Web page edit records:

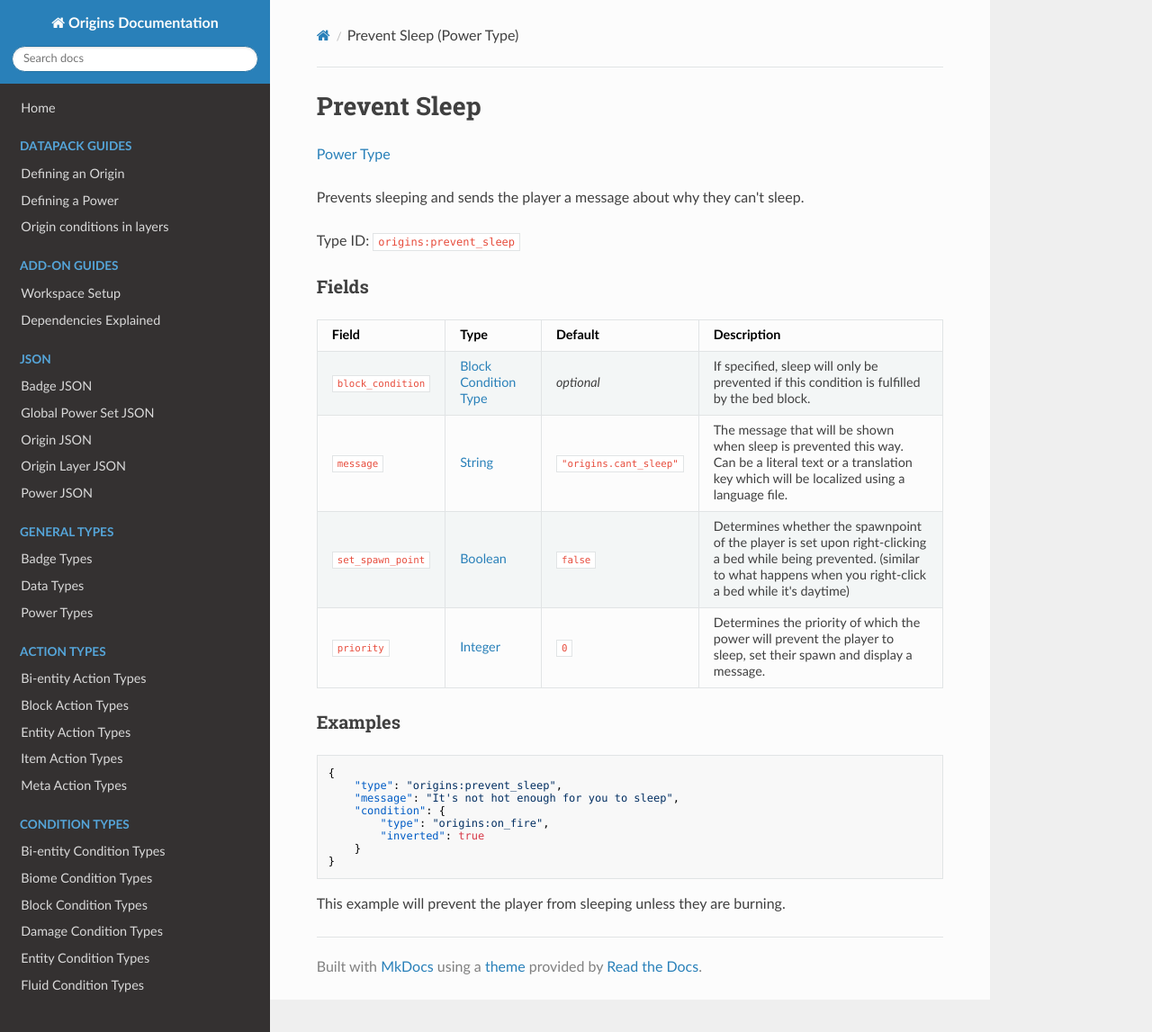
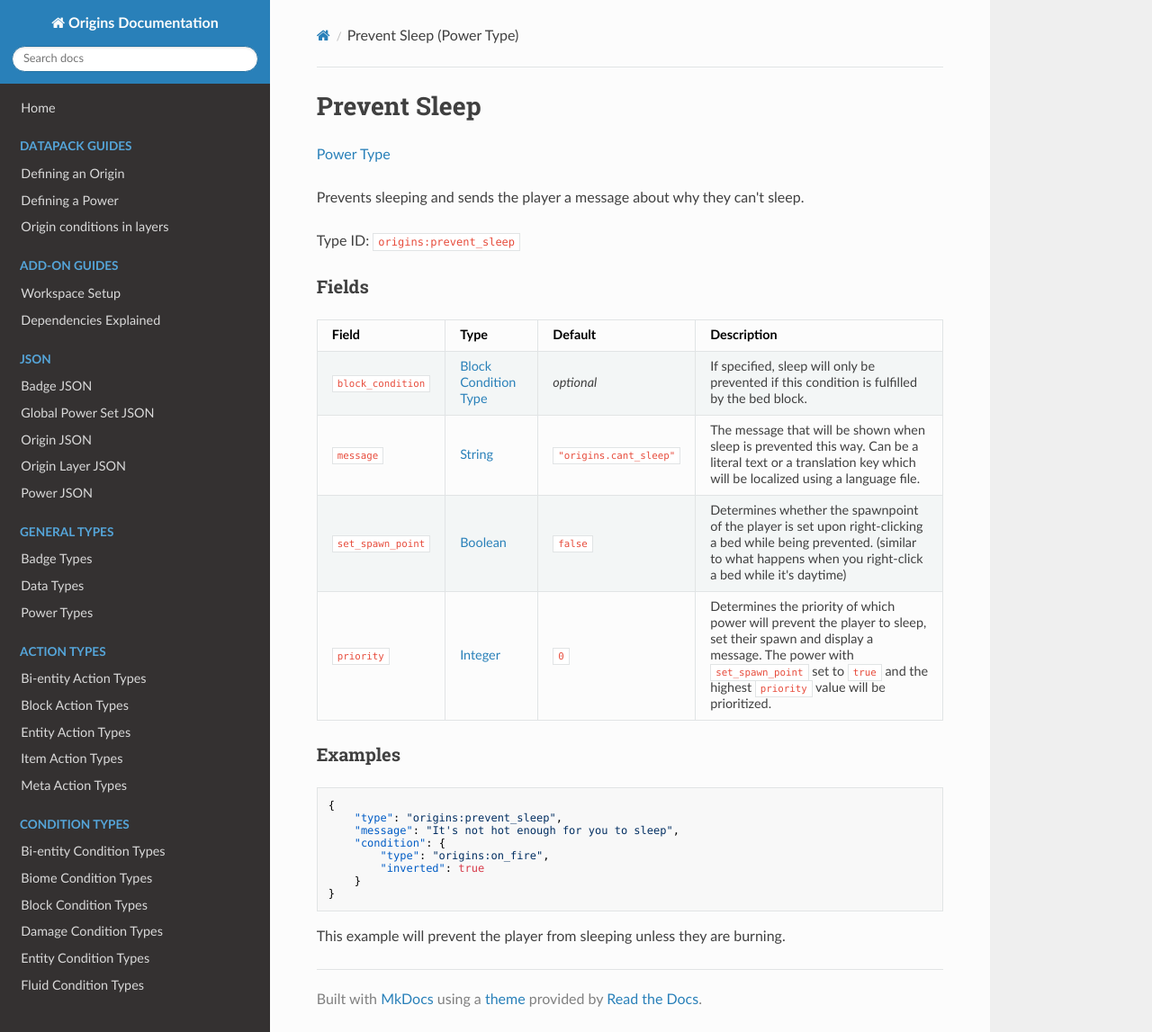
Before and after one commit to apace100/origins-docs, an MkDocs documentation site: the page built from docs/types/power_types/prevent_sleep.md, in a window 1280 px wide and 1147 px high. Shown: the whole window at 90% size. Built offline with MkDocs 1.6.1, drawn with Linux system fonts in a browser that asks for light colours; nearby versions of some CDN libraries.

Commit message:
Update docs/types/power_types/prevent_sleep.md
Co-authored-by: eggohito <66972816+eggohito@users.noreply.github.com>

```diff
--- a/docs/types/power_types/prevent_sleep.md
+++ b/docs/types/power_types/prevent_sleep.md
@@ -19,7 +19,7 @@ Field  | Type | Default | Description
 `block_condition` | [Block Condition Type](../block_condition_types.md) | _optional_ | If specified, sleep will only be prevented if this condition is fulfilled by the bed block.
 `message` | [String](../data_types/string.md) | `"origins.cant_sleep"` | The message that will be shown when sleep is prevented this way. Can be a literal text or a translation key which will be localized using a language file.
 `set_spawn_point` | [Boolean](../data_types/boolean.md) | `false` | Determines whether the spawnpoint of the player is set upon right-clicking a bed while being prevented. (similar to what happens when you right-click a bed while it's daytime)
-`priority` | [Integer](../data_types/integer.md) | `0` | Determines the priority of which the power will prevent the player to sleep, set their spawn and display a message.
+`priority` | [Integer](../data_types/integer.md) | `0` | Determines the priority of which power will prevent the player to sleep, set their spawn and display a message. The power with `set_spawn_point` set to `true` and the highest `priority` value will be prioritized.
 
 
 ### Examples
```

**Exercise directions:** Every entry above is to be copied verbatim, with the pictures removed.

**Solution to this task:**
Before and after one commit to apace100/origins-docs, an MkDocs documentation site: the page built from docs/types/power_types/prevent_sleep.md, in a window 1280 px wide and 1147 px high. Shown: the whole window at 90% size. Built offline with MkDocs 1.6.1, drawn with Linux system fonts in a browser that asks for light colours; nearby versions of some CDN libraries.

Commit message:
Update docs/types/power_types/prevent_sleep.md
Co-authored-by: eggohito <66972816+eggohito@users.noreply.github.com>

```diff
--- a/docs/types/power_types/prevent_sleep.md
+++ b/docs/types/power_types/prevent_sleep.md
@@ -19,7 +19,7 @@ Field  | Type | Default | Description
 `block_condition` | [Block Condition Type](../block_condition_types.md) | _optional_ | If specified, sleep will only be prevented if this condition is fulfilled by the bed block.
 `message` | [String](../data_types/string.md) | `"origins.cant_sleep"` | The message that will be shown when sleep is prevented this way. Can be a literal text or a translation key which will be localized using a language file.
 `set_spawn_point` | [Boolean](../data_types/boolean.md) | `false` | Determines whether the spawnpoint of the player is set upon right-clicking a bed while being prevented. (similar to what happens when you right-click a bed while it's daytime)
-`priority` | [Integer](../data_types/integer.md) | `0` | Determines the priority of which the power will prevent the player to sleep, set their spawn and display a message.
+`priority` | [Integer](../data_types/integer.md) | `0` | Determines the priority of which power will prevent the player to sleep, set their spawn and display a message. The power with `set_spawn_point` set to `true` and the highest `priority` value will be prioritized.
 
 
 ### Examples
```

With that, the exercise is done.